>>>>>

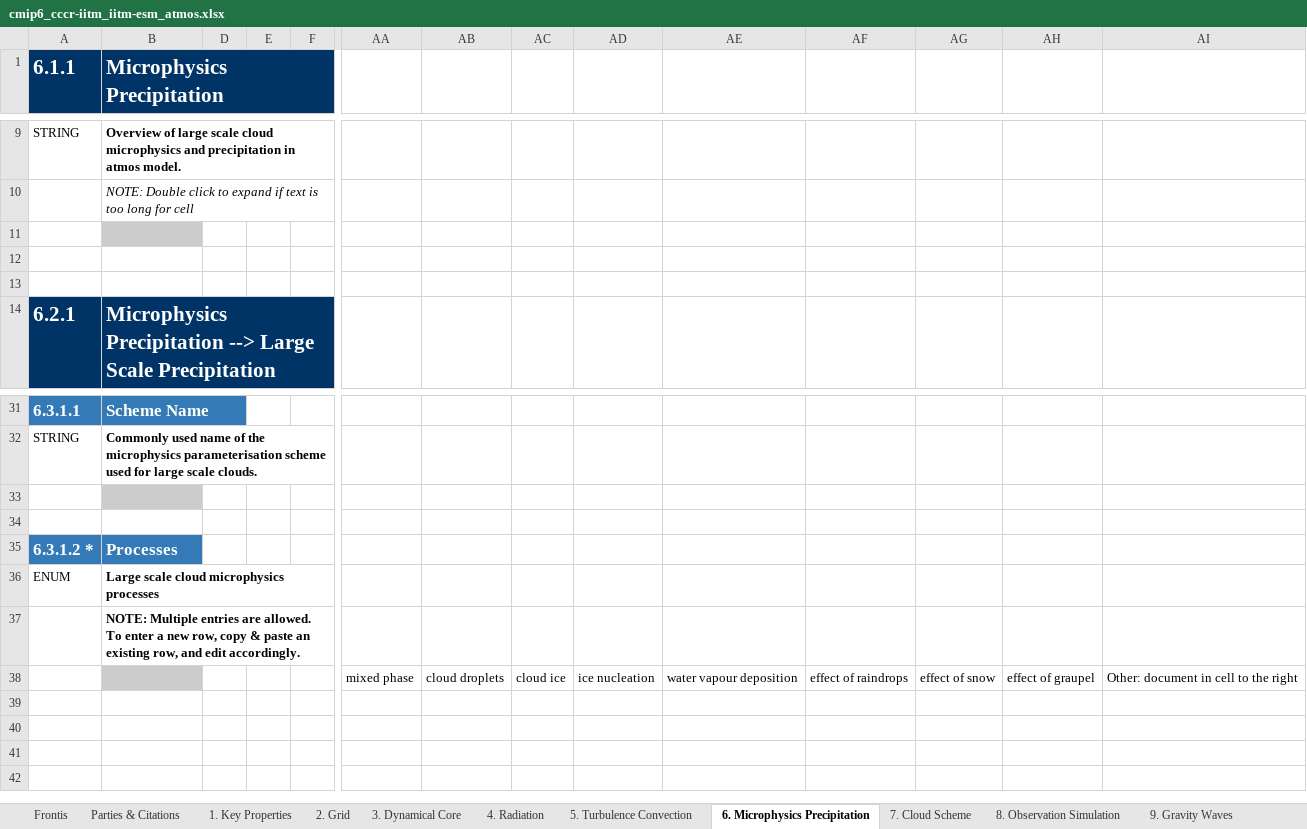
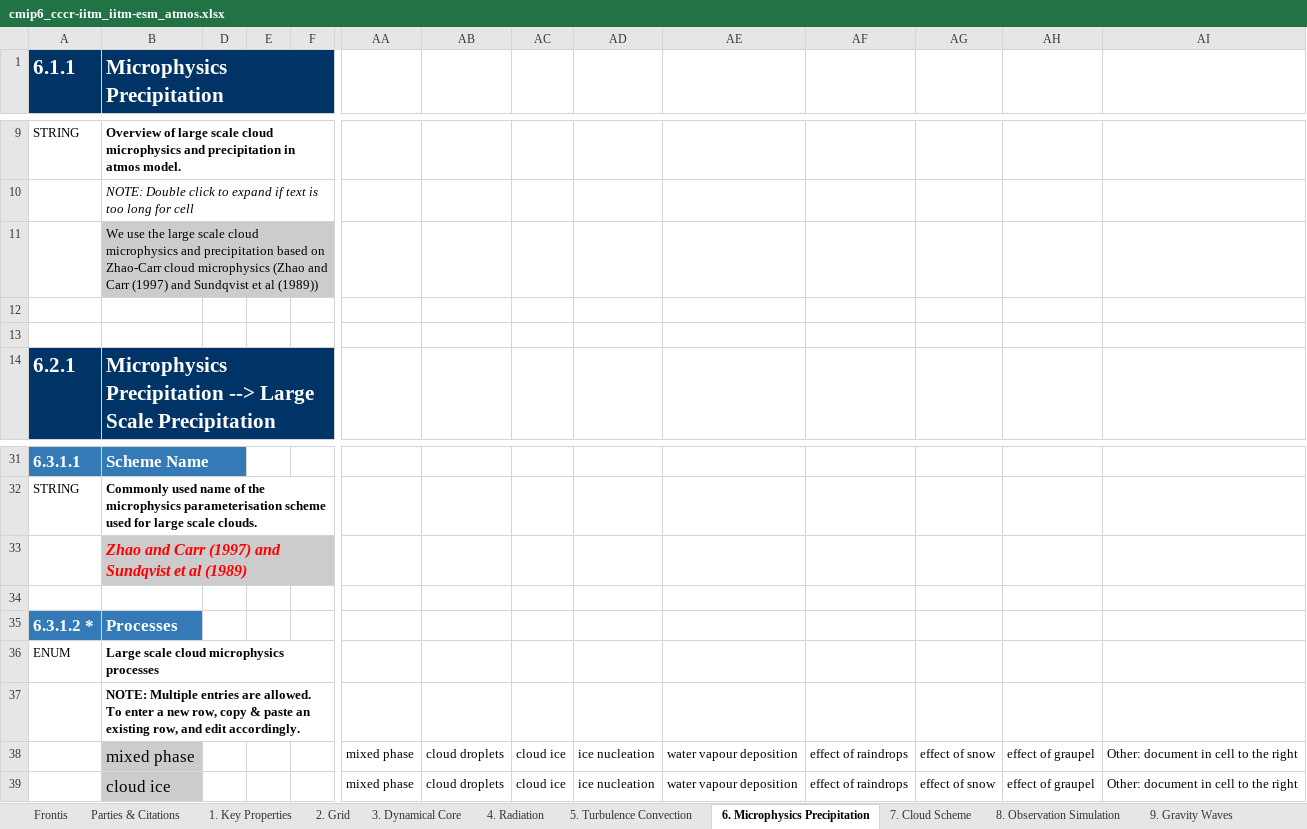
Before and after one commit to ES-DOC-INSTITUTIONAL/cccr-iitm, an Excel workbook: cmip6/models/iitm-esm/cmip6_cccr-iitm_iitm-esm_atmos.xlsx, sheet 6. Microphysics Precipitation, drawn as a sheet; only a part is shown, gaps mark what is left out; values as stored, in another font and other column widths than the file's, no borders; rows hold the shown columns only; the diff names each change by its address in the sheet, - before the commit and + after, or states it on an @@ line.

```diff
--- a/cmip6/models/iitm-esm/cmip6_cccr-iitm_iitm-esm_atmos.xlsx (sheet 6. Microphysics Precipitation)
+++ b/cmip6/models/iitm-esm/cmip6_cccr-iitm_iitm-esm_atmos.xlsx (sheet 6. Microphysics Precipitation)
-B11 (Microphysics Precipitation): (empty)
+B11 (Microphysics Precipitation): We use the large scale cloud microphysics and precipitation based on Zhao-Carr cloud microphysics (Zhao and Carr (1997) and Sundqvist et al (1989))
-B33 (Microphysics Precipitation): (empty)
+B33 (Microphysics Precipitation): Zhao and Carr (1997) and Sundqvist et al (1989)
-B38 (Microphysics Precipitation): (empty)
+B38 (Microphysics Precipitation): mixed phase
+row 39:  | cloud ice |  |  |  | mixed phase | cloud droplets | cloud ice | ice nucleation | water vapour deposition | effect of raindrops | effect of snow | effect of graupel | Other: document in cell to the right
```
Also changed, not shown: sheet 4. Radiation, sheet 3. Dynamical Core, sheet 7. Cloud Scheme, sheet Frontis, sheet 1. Key Properties, sheet 2. Grid, 3 more sheets, cmip6/models/iitm-esm/cmip6_cccr-iitm_iitm-esm_land.xlsx, cmip6/models/iitm-esm/cmip6_cccr-iitm_iitm-esm_ocean.xlsx, 1 other file.
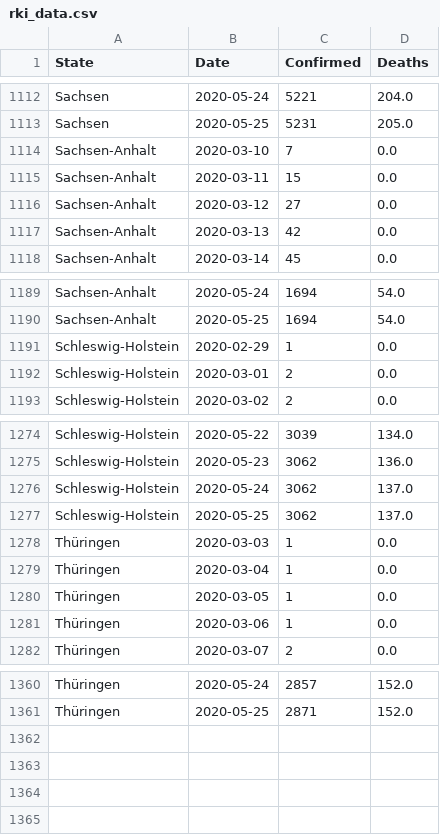
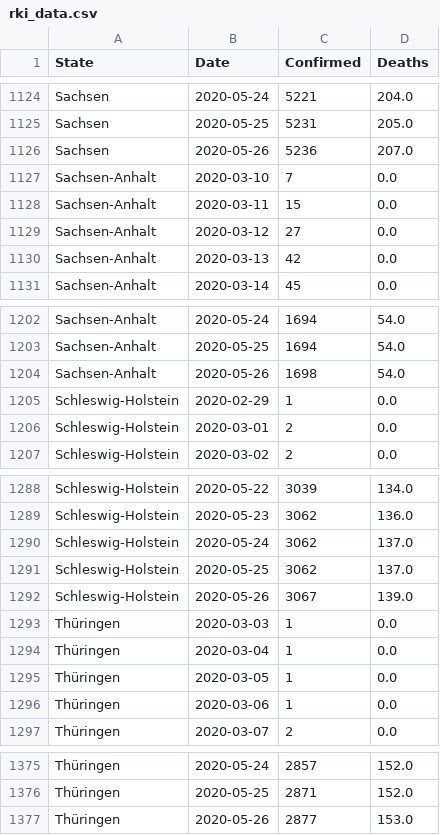
Before and after one commit to Milanowicz/COVID-19-RKI, a CSV file: csv/rki_data.csv, drawn as a sheet; only a part is shown, gaps mark what is left out; the diff covers the shown part only; the diff names each change by its address in the sheet, - before the commit and + after, or states it on an @@ line.

```diff
--- a/csv/rki_data.csv
+++ b/csv/rki_data.csv
+row 1126: Sachsen | 2020-05-26 | 5236 | 207.0
+row 1204: Sachsen-Anhalt | 2020-05-26 | 1698 | 54.0
+row 1292: Schleswig-Holstein | 2020-05-26 | 3067 | 139.0
+row 1377: Thüringen | 2020-05-26 | 2877 | 153.0
```
Also changed, not shown: 12 added rows elsewhere in this file, 2 other files.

<<<<<

**What you have to do**
Only lines that contain the string "Sachsen" count; pick each one out of the records and copy it.

**Exercise response**
+row 1126: Sachsen | 2020-05-26 | 5236 | 207.0
+row 1204: Sachsen-Anhalt | 2020-05-26 | 1698 | 54.0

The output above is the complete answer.